[MATERIALS PROVIDED — start]

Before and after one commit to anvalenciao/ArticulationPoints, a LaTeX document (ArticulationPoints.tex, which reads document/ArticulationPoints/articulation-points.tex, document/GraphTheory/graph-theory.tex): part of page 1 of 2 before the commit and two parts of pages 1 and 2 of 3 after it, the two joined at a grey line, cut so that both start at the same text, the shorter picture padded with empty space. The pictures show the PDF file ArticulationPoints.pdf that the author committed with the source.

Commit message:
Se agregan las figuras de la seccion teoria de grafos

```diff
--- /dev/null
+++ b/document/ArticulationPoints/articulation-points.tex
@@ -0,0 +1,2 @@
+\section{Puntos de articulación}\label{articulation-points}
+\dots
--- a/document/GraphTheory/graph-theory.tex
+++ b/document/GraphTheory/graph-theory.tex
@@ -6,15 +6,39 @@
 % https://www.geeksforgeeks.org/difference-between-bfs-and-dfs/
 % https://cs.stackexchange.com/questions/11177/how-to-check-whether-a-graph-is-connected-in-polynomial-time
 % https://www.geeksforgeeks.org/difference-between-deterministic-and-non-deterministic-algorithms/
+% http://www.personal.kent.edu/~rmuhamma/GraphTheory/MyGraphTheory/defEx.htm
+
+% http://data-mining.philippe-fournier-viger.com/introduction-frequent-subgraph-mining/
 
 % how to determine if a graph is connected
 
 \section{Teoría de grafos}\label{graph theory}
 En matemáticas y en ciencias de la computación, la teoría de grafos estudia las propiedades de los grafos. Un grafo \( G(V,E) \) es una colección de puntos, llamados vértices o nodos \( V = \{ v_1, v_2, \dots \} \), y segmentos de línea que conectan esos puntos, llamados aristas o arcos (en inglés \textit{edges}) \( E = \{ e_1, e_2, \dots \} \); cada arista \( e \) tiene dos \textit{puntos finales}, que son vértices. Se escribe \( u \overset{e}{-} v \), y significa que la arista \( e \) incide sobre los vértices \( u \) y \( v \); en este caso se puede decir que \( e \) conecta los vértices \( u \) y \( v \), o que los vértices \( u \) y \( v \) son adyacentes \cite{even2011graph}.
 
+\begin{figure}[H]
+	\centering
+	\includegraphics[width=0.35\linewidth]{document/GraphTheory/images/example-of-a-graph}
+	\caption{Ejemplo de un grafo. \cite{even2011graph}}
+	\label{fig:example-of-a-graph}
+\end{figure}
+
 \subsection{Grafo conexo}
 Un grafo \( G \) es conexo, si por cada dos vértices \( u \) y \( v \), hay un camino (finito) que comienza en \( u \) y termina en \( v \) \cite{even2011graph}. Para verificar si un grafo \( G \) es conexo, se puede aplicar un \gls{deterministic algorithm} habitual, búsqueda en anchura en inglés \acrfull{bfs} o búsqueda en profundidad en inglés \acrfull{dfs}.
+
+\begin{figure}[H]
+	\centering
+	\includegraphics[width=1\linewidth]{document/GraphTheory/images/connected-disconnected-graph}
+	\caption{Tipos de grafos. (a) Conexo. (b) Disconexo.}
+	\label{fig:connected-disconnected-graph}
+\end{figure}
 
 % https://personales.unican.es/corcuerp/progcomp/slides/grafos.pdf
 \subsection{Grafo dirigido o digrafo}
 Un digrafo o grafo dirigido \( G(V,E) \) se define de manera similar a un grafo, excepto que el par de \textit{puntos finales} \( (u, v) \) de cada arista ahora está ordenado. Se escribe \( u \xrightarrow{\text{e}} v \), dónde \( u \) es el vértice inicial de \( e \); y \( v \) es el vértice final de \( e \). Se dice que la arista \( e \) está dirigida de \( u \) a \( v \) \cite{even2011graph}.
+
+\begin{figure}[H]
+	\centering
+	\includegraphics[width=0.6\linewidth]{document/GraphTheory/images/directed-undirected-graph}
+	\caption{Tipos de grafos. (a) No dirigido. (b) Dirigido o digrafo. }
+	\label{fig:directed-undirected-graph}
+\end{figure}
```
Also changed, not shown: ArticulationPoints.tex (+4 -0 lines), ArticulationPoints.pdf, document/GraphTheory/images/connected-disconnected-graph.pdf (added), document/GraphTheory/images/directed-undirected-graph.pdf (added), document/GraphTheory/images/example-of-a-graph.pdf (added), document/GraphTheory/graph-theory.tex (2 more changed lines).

[MATERIALS PROVIDED — finish]

Whenever a line of the data above includes the word "width", copy that line.

## EXERCISE OUTPUT:
+	\includegraphics[width=0.35\linewidth]{document/GraphTheory/images/example-of-a-graph}
+	\includegraphics[width=1\linewidth]{document/GraphTheory/images/connected-disconnected-graph}
+	\includegraphics[width=0.6\linewidth]{document/GraphTheory/images/directed-undirected-graph}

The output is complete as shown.